*Work item:*
Go through the listing beneath and show each line containing the string "What".

*** Exercise materials Section Begins ***

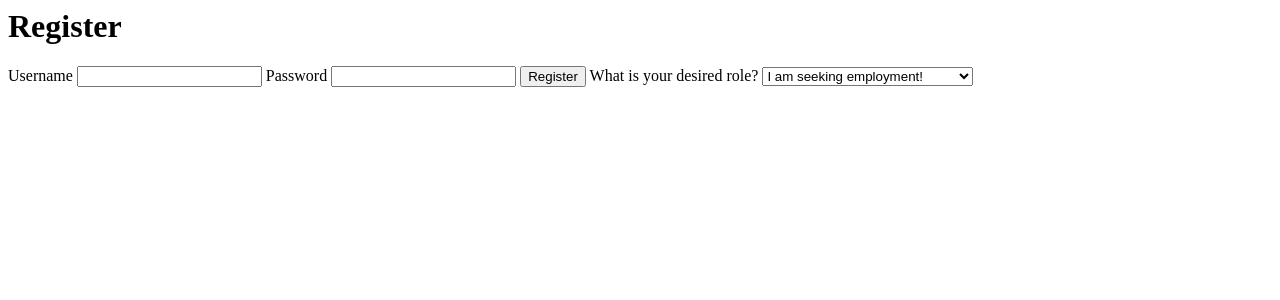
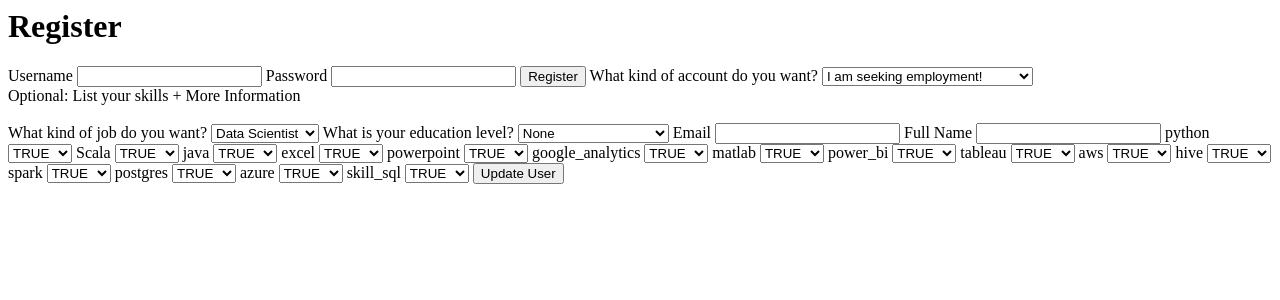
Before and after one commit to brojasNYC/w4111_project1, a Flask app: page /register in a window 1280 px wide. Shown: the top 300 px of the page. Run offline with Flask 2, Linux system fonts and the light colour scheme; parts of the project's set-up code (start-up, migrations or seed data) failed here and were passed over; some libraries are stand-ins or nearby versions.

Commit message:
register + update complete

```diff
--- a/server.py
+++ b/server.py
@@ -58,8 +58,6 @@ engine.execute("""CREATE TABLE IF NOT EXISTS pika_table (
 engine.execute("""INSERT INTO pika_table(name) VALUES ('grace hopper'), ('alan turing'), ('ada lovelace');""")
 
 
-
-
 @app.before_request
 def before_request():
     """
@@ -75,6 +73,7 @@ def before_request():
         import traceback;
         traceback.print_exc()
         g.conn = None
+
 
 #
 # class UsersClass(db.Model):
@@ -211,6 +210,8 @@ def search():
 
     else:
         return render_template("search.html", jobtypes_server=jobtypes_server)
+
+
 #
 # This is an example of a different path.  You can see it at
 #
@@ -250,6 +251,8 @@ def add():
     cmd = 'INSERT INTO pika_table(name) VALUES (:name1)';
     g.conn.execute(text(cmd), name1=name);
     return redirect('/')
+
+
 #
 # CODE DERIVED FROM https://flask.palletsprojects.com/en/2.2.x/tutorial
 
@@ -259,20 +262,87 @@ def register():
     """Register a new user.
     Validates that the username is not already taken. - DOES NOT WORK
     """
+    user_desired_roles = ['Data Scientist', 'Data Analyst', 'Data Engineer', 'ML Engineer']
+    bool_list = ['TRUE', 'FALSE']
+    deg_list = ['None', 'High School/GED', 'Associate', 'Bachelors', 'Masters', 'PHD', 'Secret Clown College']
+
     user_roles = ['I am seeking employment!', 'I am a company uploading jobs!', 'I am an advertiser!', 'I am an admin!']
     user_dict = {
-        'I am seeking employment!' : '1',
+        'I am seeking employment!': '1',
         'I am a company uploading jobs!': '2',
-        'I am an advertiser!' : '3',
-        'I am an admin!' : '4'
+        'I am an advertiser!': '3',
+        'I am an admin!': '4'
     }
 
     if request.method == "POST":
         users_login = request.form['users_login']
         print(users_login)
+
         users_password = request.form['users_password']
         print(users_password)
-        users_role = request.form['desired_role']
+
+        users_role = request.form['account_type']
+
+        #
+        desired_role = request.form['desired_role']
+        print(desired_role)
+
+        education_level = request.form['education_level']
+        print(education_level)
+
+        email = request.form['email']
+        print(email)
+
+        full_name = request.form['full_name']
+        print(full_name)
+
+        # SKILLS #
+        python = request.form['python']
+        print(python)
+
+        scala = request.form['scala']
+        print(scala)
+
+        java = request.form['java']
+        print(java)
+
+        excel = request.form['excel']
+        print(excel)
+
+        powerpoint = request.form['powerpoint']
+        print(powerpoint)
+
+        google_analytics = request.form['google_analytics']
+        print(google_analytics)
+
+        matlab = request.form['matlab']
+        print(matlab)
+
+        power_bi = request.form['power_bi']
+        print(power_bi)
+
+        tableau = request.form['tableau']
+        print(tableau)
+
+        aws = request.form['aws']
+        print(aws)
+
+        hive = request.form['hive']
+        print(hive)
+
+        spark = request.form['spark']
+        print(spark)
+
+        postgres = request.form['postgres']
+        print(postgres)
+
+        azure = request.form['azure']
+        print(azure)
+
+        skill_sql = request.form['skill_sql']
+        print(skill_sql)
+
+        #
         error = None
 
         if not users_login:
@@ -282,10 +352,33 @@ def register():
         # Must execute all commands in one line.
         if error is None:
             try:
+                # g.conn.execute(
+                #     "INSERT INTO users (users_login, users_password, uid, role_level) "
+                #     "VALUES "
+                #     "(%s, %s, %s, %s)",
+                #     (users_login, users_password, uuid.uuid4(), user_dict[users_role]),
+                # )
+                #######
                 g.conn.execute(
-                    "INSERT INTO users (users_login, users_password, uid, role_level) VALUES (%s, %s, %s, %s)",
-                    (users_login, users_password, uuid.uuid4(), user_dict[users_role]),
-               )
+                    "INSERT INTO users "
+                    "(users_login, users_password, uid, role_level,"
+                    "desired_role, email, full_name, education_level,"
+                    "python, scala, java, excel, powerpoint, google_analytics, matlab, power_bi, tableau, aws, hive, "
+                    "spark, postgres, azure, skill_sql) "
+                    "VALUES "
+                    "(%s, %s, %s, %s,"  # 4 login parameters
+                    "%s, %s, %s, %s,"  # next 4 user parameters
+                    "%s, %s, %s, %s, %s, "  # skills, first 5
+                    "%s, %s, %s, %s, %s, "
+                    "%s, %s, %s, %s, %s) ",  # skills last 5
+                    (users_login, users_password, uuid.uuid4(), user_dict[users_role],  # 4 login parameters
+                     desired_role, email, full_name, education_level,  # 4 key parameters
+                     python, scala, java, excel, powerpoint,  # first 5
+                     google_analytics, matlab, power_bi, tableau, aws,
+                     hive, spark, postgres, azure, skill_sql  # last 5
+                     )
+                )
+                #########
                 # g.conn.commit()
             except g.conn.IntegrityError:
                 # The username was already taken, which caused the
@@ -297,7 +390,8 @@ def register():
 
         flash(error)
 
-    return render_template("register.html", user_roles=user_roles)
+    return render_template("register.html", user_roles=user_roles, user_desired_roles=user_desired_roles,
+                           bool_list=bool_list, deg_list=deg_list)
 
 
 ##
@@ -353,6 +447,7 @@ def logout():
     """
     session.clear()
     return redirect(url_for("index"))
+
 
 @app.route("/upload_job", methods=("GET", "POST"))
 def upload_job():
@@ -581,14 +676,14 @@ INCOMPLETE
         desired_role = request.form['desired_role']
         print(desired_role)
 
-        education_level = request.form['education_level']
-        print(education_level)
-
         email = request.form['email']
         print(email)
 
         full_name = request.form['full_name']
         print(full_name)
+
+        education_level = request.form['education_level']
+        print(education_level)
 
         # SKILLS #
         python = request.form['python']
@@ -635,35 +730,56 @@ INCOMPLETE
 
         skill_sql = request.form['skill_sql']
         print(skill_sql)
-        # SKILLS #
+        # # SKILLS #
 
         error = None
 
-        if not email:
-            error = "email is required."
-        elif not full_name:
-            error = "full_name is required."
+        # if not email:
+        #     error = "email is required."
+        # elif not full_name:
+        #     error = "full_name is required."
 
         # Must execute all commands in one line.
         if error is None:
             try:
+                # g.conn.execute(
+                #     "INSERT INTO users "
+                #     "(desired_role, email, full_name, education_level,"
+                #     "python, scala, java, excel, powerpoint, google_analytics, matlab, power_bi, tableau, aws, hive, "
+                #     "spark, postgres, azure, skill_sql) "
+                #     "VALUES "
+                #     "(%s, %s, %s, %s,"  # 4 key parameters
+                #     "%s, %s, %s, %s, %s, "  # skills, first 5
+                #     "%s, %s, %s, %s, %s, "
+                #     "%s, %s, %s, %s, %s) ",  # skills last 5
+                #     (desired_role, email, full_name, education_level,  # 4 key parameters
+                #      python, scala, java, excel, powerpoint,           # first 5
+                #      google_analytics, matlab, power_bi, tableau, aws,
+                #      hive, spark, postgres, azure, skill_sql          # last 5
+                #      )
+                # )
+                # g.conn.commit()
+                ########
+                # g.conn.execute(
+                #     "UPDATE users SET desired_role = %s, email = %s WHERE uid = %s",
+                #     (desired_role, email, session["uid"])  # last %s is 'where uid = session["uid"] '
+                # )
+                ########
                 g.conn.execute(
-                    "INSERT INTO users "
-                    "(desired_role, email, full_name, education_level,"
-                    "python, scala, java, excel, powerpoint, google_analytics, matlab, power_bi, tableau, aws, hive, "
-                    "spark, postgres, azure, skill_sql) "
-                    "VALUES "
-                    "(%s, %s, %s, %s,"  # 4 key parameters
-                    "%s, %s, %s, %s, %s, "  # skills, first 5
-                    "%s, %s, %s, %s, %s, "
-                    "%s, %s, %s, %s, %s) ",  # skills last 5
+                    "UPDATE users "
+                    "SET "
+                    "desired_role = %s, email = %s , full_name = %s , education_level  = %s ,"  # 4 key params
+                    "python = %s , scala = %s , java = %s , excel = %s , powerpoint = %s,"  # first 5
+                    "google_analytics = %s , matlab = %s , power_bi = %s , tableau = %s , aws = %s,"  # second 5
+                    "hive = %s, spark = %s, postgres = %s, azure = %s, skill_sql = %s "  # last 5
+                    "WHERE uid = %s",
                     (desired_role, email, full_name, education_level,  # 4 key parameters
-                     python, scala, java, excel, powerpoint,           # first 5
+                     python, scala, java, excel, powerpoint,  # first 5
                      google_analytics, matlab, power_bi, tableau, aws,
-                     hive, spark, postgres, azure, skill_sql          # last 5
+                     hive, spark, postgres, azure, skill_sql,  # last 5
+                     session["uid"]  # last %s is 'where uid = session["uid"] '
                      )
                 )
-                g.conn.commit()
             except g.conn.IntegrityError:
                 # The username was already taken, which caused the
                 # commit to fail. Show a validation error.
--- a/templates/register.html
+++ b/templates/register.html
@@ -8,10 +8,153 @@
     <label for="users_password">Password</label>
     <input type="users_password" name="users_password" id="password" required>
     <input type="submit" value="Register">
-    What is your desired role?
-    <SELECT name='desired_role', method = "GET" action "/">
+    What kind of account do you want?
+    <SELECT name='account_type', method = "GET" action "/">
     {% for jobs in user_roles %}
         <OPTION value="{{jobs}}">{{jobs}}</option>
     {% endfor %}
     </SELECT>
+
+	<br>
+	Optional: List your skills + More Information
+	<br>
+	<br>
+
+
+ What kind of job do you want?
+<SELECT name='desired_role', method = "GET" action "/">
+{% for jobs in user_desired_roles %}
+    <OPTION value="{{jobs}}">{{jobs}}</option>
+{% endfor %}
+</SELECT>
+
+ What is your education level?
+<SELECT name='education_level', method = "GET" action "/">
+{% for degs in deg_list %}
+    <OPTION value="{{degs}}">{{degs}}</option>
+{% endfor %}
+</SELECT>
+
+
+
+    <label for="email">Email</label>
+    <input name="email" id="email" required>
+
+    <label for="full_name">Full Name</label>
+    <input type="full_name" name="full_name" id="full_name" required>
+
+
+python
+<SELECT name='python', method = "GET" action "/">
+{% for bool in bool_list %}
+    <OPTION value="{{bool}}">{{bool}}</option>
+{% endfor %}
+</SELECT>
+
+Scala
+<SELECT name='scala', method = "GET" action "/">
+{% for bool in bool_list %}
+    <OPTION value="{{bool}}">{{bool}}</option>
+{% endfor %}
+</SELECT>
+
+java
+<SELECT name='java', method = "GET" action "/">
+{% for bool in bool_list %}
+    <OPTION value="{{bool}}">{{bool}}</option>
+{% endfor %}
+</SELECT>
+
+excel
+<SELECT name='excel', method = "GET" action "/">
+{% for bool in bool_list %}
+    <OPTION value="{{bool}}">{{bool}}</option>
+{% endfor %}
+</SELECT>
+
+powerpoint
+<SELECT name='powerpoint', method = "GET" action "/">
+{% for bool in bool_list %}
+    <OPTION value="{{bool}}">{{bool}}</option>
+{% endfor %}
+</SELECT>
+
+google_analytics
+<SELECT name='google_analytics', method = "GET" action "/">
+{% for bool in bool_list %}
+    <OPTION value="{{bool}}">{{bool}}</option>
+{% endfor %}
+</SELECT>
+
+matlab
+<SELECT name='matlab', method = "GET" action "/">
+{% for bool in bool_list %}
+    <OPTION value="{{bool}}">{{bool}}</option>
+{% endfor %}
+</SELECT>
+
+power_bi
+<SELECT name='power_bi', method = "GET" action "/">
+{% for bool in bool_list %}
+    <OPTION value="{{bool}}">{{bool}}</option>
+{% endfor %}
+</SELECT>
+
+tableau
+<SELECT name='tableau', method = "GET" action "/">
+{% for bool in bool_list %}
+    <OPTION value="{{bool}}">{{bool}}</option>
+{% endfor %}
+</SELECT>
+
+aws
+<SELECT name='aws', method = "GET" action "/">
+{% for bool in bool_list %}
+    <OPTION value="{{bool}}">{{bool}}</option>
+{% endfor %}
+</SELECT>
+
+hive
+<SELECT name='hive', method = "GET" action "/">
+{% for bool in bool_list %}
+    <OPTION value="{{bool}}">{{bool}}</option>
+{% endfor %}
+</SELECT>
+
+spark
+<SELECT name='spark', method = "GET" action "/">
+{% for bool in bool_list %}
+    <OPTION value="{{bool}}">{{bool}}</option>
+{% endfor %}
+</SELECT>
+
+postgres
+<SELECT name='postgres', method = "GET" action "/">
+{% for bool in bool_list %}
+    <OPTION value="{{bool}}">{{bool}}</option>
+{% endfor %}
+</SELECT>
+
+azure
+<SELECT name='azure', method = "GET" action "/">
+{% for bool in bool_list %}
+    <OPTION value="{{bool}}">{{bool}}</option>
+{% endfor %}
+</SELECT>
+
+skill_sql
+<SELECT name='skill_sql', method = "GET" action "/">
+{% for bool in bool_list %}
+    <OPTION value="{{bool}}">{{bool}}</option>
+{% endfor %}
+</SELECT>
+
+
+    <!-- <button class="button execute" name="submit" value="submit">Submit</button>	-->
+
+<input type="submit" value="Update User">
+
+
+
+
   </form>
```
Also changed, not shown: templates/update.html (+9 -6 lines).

*** Exercise materials Section Ends ***

*Written answer:*
-    What is your desired role?
+    What kind of account do you want?
+ What kind of job do you want?
+ What is your education level?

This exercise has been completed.